When the government began rescuing it from collapse in the fall of 2008 with what has become a $182 billion lifeline, A.I.G. was required to forfeit its right to sue several banks — including Goldman, Société Générale, Deutsche Bank and Merrill Lynch — over any irregularities with most of the mortgage securities it insured in the precrisis years.
But after the Securities and Exchange Commission’s civil fraud suit filed in April against Goldman for possibly misrepresenting a mortgage deal to investors, A.I.G. executives and shareholders are asking whether A.I.G. may have been misled by Goldman into insuring mortgage deals that the bank and others may have known were flawed.
If you’re a big bank, when things go south the government will force those who dealt with you to give up their right to sue you for your misrepresentations!
“This really suggests they had myopia and they were looking at it entirely through the perspective of the banks,” Mr. Skeel said.
No, it says in plain English that if you’re a bank there are no laws.
There are no laws about money-laundering that will be enforced.
There are no laws about bribery that will be enforced.
There are no laws about bid-rigging that will be enforced.
There are no laws about emitting fraudulent securities that will be enforced.
And there are no laws about intentionally screwing counterparties that will be enforced.
Everyone else has to follow these laws.
But if you’re a big bank, you can do all these things and more, and there is absolutely no criminal or civil enforcement available to anyone to do anything about it.

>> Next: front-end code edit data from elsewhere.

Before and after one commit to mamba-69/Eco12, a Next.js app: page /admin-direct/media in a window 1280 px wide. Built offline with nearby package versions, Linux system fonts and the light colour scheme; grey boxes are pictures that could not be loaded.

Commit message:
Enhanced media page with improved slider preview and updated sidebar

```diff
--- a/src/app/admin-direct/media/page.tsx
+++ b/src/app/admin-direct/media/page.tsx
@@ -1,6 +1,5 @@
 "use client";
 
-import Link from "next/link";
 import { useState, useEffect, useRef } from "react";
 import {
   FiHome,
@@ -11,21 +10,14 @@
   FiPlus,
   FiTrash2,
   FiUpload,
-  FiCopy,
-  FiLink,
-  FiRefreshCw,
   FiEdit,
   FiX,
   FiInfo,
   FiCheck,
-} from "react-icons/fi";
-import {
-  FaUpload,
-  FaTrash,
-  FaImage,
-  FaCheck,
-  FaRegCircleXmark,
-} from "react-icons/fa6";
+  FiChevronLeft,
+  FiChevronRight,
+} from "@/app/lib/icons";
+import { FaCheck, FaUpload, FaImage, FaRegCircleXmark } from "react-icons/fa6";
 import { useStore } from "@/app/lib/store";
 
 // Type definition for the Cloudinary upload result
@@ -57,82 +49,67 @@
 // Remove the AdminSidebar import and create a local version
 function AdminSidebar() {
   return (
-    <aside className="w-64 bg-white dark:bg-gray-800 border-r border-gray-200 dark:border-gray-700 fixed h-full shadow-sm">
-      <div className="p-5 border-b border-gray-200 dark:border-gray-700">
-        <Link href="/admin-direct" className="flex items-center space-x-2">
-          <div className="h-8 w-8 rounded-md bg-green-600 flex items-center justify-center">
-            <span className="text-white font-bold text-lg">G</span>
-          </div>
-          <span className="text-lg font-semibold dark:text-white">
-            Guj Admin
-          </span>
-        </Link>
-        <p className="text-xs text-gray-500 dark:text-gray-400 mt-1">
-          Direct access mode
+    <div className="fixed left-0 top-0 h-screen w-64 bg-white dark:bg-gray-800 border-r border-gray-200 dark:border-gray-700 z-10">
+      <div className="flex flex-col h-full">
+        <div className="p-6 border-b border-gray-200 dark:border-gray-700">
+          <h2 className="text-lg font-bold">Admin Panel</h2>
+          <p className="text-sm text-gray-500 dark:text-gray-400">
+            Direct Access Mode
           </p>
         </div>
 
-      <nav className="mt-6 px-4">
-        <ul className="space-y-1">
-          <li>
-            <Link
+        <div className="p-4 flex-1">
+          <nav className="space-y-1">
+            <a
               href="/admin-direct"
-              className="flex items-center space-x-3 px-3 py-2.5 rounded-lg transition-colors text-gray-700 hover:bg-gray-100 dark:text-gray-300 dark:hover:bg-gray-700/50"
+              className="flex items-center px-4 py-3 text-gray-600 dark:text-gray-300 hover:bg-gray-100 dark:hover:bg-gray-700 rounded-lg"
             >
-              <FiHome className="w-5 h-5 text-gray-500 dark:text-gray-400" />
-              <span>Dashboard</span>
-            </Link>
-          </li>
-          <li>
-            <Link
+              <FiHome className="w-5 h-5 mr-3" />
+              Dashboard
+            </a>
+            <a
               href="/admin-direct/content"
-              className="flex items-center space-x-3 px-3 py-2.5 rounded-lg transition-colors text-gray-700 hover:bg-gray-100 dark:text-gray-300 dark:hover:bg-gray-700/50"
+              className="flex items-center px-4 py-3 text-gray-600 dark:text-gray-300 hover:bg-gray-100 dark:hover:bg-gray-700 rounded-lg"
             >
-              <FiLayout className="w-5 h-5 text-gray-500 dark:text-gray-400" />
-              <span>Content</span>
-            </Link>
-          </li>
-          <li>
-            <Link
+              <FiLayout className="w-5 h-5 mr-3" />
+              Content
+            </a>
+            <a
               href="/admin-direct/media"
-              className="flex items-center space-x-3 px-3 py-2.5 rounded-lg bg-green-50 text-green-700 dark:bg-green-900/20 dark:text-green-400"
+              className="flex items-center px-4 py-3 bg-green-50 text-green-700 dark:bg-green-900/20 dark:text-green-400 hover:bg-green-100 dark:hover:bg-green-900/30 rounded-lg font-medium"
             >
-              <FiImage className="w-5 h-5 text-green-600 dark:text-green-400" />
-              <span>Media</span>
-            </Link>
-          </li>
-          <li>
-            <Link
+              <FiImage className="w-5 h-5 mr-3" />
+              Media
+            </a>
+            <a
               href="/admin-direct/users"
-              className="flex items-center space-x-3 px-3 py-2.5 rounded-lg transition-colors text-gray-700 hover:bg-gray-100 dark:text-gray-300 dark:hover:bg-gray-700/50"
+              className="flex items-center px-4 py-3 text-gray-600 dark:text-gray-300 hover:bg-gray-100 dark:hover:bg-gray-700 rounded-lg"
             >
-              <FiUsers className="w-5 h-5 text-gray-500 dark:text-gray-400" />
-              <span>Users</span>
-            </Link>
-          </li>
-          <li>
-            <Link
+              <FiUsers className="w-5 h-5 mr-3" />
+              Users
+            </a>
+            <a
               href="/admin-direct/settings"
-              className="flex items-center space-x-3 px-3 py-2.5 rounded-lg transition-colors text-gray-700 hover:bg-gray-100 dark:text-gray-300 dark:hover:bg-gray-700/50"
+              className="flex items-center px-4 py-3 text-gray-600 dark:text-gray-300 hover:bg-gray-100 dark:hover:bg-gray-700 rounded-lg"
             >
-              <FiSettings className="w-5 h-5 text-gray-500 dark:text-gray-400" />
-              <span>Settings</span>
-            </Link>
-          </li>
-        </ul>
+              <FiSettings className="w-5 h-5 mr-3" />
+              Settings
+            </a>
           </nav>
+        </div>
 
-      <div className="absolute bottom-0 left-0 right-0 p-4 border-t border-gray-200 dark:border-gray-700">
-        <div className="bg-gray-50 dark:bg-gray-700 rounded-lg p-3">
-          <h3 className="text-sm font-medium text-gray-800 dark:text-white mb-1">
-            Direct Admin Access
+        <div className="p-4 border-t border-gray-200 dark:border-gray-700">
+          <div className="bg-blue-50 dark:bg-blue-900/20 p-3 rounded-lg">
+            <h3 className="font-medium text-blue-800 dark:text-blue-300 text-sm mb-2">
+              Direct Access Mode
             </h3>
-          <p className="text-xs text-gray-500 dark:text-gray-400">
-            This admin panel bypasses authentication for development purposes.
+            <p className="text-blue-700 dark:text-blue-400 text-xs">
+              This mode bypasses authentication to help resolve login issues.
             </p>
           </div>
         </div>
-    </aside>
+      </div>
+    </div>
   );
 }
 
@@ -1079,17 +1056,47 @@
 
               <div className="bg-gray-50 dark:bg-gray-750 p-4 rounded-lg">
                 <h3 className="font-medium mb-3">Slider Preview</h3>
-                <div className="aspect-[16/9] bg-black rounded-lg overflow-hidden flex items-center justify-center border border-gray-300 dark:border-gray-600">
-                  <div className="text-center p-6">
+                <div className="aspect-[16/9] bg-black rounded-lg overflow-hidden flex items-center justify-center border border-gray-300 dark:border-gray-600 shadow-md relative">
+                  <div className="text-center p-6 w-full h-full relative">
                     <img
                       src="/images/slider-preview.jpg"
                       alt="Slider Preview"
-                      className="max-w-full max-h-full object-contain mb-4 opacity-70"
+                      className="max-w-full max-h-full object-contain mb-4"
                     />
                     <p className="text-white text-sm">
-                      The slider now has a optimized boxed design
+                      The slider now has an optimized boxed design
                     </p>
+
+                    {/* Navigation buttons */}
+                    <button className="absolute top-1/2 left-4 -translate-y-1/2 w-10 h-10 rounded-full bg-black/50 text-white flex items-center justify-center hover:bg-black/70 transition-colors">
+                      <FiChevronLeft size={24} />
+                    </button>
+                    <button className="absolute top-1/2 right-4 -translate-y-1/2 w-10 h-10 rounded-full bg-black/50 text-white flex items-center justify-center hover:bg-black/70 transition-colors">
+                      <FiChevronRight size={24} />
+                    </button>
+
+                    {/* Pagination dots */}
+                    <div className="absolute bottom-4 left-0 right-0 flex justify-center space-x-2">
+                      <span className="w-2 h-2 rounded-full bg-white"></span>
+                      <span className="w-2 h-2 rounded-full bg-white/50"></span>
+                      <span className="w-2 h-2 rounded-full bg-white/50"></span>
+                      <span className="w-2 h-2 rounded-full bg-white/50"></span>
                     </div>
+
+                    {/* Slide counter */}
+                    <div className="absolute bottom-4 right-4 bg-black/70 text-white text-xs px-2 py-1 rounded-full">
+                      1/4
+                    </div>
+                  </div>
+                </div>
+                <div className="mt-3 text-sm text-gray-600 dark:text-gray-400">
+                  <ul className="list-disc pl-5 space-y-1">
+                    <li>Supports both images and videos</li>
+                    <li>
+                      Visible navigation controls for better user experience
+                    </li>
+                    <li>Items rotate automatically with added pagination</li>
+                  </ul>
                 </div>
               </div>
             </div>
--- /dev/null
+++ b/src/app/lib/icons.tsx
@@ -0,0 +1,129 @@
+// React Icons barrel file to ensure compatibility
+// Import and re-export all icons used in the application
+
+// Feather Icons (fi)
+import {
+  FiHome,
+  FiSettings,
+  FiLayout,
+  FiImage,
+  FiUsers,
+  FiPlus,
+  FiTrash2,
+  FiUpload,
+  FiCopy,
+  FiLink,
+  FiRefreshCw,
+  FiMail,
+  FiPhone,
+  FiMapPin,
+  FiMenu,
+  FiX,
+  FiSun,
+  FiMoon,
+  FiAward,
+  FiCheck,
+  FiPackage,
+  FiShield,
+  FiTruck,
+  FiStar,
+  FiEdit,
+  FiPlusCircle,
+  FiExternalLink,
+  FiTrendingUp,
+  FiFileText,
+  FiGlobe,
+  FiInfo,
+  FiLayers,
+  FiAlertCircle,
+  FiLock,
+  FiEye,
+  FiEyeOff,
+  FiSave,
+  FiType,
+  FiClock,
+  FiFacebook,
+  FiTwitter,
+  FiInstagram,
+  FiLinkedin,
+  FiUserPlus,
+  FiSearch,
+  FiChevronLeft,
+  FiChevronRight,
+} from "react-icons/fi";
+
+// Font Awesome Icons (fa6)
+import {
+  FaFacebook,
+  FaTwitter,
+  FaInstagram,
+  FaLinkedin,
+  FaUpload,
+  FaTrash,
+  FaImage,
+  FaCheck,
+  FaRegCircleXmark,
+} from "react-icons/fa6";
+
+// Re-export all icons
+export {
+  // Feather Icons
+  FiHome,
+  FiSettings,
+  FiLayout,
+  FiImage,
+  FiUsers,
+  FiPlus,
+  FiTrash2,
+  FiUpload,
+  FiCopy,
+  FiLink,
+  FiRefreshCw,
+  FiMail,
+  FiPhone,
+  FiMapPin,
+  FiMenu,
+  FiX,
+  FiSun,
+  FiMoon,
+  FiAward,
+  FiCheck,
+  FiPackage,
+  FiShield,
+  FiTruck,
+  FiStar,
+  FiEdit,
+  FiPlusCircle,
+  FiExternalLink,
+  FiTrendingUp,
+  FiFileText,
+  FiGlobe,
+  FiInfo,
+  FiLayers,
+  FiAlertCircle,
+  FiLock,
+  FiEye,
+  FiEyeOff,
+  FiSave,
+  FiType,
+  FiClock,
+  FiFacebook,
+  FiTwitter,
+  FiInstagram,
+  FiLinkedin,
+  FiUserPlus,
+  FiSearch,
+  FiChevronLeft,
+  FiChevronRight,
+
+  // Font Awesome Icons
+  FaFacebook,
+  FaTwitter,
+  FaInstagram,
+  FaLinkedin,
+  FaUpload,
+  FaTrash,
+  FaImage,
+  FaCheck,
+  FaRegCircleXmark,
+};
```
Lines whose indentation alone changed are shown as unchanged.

May I ask, quite politely, why the American public peacefully accepts this state of affairs?